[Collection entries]
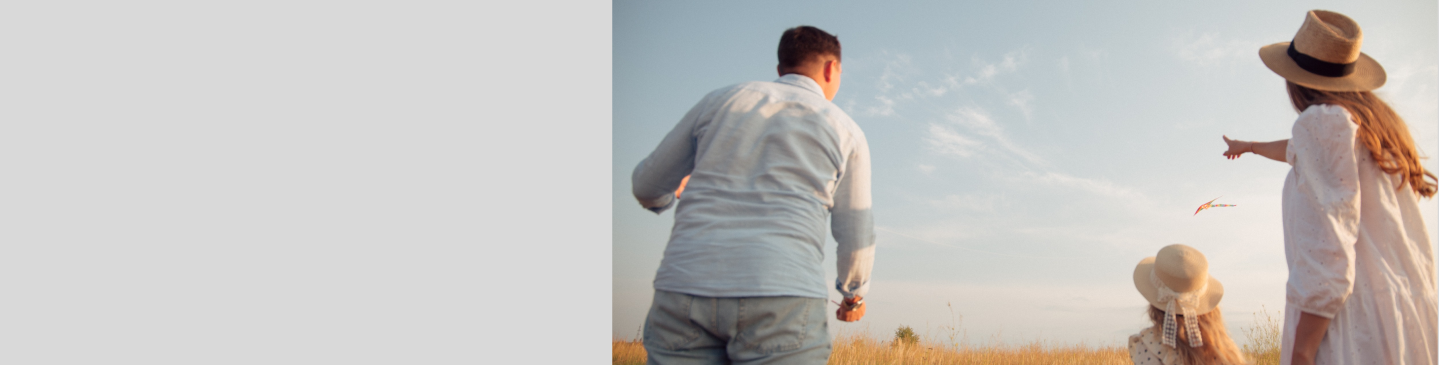
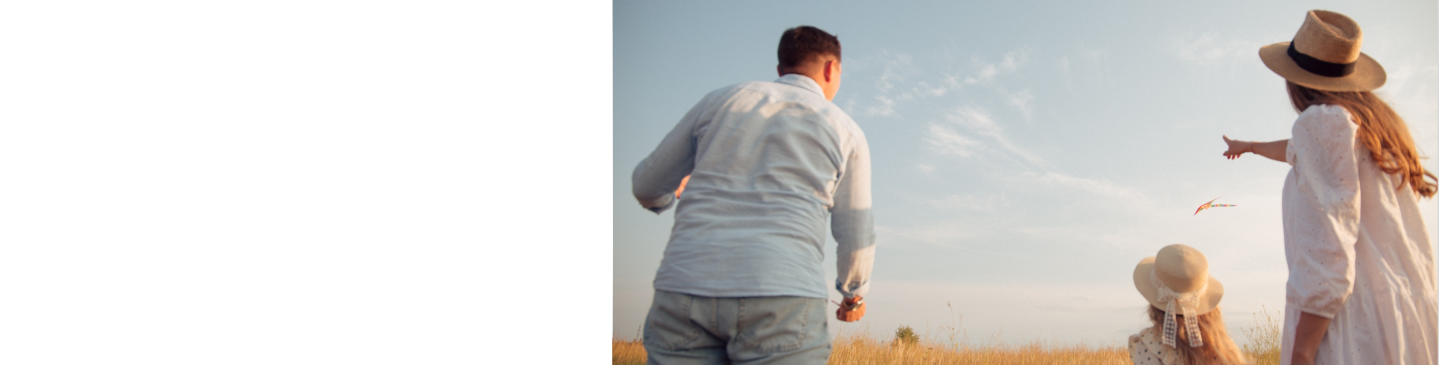
Degradado en header y contactame componentes

diff --git a/src/pages/Inicio/components/Contacto/Contacto.modules.css b/src/pages/Inicio/components/Contacto/Contacto.modules.css
@@ -1,10 +1,20 @@
 .contactame-contain {
   width: 100%;
   height: 400px;
-  background-image: url("https://i.ibb.co/YpV5QH4/contacto-banner.png");
+  background-image: url("https://i.ibb.co/hYNm74K/contacto-banner.png");
   background-repeat: no-repeat;
   background-size: cover;
   padding: 90px 90px;
+  position: relative;
+}
+
+.degrades-contacto {
+  width: 20%;
+  height: 400px;
+  background: linear-gradient(90deg, #FFF 75.21%, rgba(255, 255, 255, 0.10) 90.49%, rgba(255, 255, 255, 0.00) 99.85%);
+  position: absolute;
+  left: 30%;
+  top: 0;
 }
 
 .contactame-contain h1 {

diff --git a/src/pages/Inicio/components/Header/Header.tsx b/src/pages/Inicio/components/Header/Header.tsx
@@ -1,10 +1,11 @@
 import imagenBanner from "../../../../assets/images/perfil-banner.png";
 import icono_contacto from "../../../../assets/images/icono-contacto.png";
-import "./Header.modules.css"
+import "./Header.modules.css";
 
 const Header = () => {
   return (
     <header className="header-contain">
+      <div className="degrades"></div>
       <div className="imagen-contain">
         <img src={imagenBanner} alt="Fernando Imagen de Perfil" />
       </div>

diff --git a/src/pages/Inicio/components/Header/Header.modules.css b/src/pages/Inicio/components/Header/Header.modules.css
@@ -1,7 +1,18 @@
 .header-contain {
   width: 100%;
   display: flex;
+  position: relative;
 }
+
+.degrades {
+  width: 35%; /* Ancho del degradado (ajusta según tus necesidades) */
+  height: 100%;
+  background: linear-gradient(to left, #E9ECF0 0%, transparent 40%);
+  position: absolute;
+  left: 0;
+}
+
+
 
 .imagen-contain {
   width: 35%;

diff --git a/src/pages/Inicio/components/Contacto/Contacto.tsx b/src/pages/Inicio/components/Contacto/Contacto.tsx
@@ -5,6 +5,7 @@ import "./Contacto.modules.css"
 const Contacto = () => {
   return (
     <section className="contactame-contain">
+        <div className='degrades-contacto'></div>
         <div className="contactame">
             <h1>Contactame</h1>
             <p>Si tenes alguna consulta, no dudes en contactarme.</p>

How to complete this task:
Filtering the entries above by the word "contain", copy each line that matches.

Answer section:
 .contactame-contain {
 .contactame-contain h1 {
     <header className="header-contain">
       <div className="imagen-contain">
 .header-contain {
 .imagen-contain {
     <section className="contactame-contain">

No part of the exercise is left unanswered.